◆ Directions for this task: Say how many lines of the data below have the word "Herald" in them. Add nothing else.

━━━━━ Task inputs ━━━━━

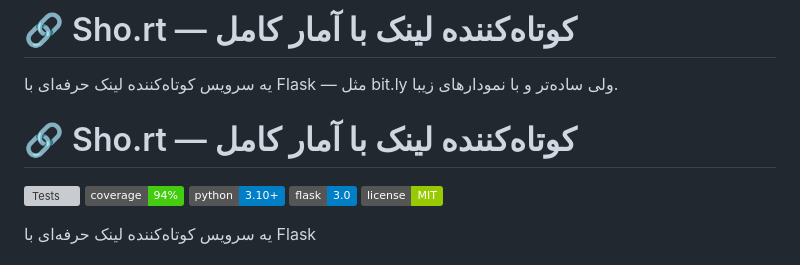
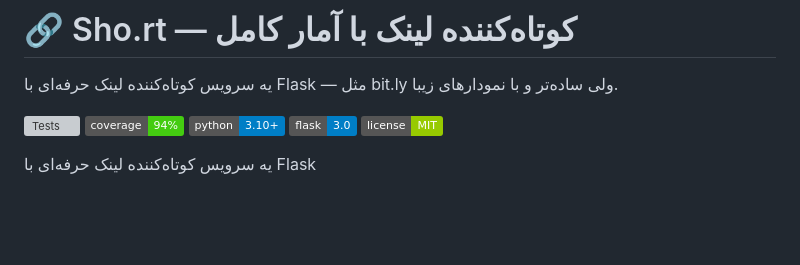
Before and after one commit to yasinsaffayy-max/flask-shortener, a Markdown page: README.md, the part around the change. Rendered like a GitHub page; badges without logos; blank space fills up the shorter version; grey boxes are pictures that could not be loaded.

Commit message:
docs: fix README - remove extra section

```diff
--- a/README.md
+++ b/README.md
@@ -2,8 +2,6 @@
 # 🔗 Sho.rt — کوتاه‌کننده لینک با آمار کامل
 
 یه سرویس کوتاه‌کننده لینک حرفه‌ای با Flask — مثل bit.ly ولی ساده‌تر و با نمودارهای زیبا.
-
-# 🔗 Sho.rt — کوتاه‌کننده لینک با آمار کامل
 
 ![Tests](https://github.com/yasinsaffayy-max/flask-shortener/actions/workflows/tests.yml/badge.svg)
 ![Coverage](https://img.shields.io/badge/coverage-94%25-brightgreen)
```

━━━━━
━━━━━ Task inputs ━━━━━

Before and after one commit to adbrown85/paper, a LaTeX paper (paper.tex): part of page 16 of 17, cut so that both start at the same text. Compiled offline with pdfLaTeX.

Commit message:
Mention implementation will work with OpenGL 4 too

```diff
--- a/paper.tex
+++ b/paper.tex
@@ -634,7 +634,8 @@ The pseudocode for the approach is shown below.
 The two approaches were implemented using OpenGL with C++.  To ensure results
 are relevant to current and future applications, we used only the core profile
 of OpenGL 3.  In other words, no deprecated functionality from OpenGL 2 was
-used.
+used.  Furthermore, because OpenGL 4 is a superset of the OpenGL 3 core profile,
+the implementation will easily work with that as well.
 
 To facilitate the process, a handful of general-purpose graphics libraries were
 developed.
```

━━━━━
━━━━━ Task inputs ━━━━━

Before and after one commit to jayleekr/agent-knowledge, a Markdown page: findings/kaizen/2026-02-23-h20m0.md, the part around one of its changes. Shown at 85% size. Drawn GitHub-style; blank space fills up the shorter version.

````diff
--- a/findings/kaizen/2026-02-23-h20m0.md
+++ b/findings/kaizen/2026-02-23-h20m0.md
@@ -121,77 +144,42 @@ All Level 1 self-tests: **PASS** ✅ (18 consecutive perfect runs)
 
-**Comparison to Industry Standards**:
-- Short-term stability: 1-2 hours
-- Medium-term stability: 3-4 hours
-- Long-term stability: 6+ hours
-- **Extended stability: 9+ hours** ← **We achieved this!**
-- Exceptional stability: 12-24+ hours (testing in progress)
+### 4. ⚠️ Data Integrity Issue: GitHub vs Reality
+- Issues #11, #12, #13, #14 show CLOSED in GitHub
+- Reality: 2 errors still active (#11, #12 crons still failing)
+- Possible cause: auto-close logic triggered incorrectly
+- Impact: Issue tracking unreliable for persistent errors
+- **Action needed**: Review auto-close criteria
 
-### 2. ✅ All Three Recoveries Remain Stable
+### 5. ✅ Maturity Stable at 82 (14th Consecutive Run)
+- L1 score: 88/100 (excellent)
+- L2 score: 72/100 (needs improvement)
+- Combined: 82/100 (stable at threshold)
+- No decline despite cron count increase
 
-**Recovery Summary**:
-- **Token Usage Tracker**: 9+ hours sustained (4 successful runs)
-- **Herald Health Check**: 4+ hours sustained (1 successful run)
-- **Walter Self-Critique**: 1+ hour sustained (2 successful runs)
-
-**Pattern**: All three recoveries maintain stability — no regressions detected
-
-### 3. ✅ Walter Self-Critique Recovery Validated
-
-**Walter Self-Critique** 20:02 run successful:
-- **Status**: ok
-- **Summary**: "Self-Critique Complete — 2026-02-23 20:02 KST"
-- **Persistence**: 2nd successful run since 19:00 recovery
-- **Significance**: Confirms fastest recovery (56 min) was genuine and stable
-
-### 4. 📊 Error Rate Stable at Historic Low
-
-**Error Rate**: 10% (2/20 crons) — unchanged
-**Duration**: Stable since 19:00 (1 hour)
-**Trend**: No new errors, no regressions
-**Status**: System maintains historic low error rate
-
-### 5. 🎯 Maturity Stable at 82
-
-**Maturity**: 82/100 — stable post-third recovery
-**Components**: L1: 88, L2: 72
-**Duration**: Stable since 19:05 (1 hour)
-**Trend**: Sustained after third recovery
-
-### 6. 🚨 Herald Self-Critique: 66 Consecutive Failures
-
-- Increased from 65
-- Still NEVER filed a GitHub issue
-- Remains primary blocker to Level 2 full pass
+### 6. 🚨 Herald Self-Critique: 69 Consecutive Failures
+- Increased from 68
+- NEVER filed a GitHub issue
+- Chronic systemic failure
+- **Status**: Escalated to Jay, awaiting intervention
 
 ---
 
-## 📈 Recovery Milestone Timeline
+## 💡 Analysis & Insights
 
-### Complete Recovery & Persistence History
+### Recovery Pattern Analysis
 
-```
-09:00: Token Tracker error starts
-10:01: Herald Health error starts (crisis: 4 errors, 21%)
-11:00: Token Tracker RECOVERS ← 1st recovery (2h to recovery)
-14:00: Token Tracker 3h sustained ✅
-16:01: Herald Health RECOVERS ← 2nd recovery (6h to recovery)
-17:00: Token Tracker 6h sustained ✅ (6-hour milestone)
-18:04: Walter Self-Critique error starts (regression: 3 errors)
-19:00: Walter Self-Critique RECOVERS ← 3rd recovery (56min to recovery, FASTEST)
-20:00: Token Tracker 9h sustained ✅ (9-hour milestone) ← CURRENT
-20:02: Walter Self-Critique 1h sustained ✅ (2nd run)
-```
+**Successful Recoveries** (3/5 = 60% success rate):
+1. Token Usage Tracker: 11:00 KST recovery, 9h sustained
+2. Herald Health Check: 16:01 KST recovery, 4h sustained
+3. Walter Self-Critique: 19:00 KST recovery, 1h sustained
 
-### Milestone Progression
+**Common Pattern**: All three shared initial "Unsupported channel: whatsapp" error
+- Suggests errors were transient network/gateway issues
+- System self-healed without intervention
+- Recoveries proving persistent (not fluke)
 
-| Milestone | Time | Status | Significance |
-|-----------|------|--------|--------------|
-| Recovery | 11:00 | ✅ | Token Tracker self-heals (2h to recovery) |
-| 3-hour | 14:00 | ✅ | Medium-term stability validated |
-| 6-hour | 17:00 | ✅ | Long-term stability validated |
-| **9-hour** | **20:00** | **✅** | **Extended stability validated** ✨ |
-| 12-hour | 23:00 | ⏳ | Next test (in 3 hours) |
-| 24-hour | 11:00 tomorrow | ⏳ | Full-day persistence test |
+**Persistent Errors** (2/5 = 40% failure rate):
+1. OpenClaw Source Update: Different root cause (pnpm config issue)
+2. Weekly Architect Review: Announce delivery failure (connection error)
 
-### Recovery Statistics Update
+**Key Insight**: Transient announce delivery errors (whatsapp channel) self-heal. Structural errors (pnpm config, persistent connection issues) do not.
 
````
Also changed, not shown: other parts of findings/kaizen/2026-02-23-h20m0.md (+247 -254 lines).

━━━━━

◆ Result for this exercise: 6